INSTRUCTIONS TO FOLLOW:
When you reach a picture, leave it out; output everything else in the records exactly.

PROVIDED INFORMATION:
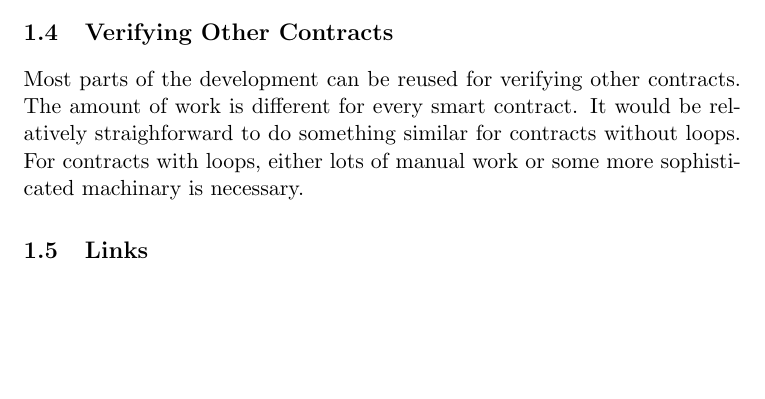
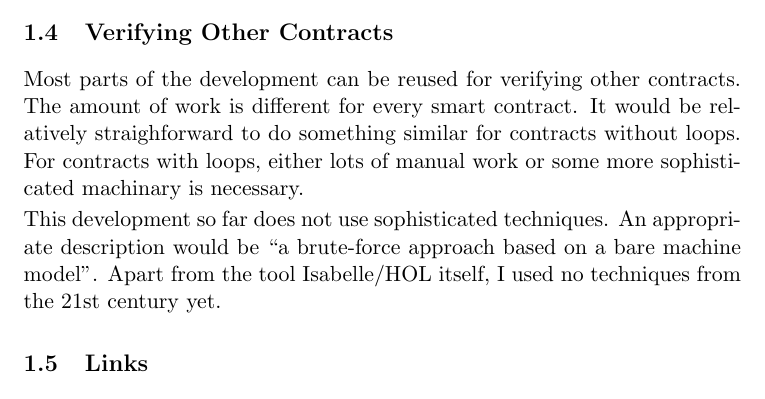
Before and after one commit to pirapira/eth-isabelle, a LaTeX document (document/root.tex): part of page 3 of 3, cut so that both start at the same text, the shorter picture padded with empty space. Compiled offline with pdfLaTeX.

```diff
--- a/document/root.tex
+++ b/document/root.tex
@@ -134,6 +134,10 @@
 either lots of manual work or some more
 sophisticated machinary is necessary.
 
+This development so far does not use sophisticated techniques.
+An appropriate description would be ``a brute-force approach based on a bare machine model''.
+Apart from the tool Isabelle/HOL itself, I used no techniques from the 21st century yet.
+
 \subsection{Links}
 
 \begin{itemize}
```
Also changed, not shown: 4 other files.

REPLY TO THE TASK:
Before and after one commit to pirapira/eth-isabelle, a LaTeX document (document/root.tex): part of page 3 of 3, cut so that both start at the same text, the shorter picture padded with empty space. Compiled offline with pdfLaTeX.

```diff
--- a/document/root.tex
+++ b/document/root.tex
@@ -134,6 +134,10 @@
 either lots of manual work or some more
 sophisticated machinary is necessary.
 
+This development so far does not use sophisticated techniques.
+An appropriate description would be ``a brute-force approach based on a bare machine model''.
+Apart from the tool Isabelle/HOL itself, I used no techniques from the 21st century yet.
+
 \subsection{Links}
 
 \begin{itemize}
```
Also changed, not shown: 4 other files.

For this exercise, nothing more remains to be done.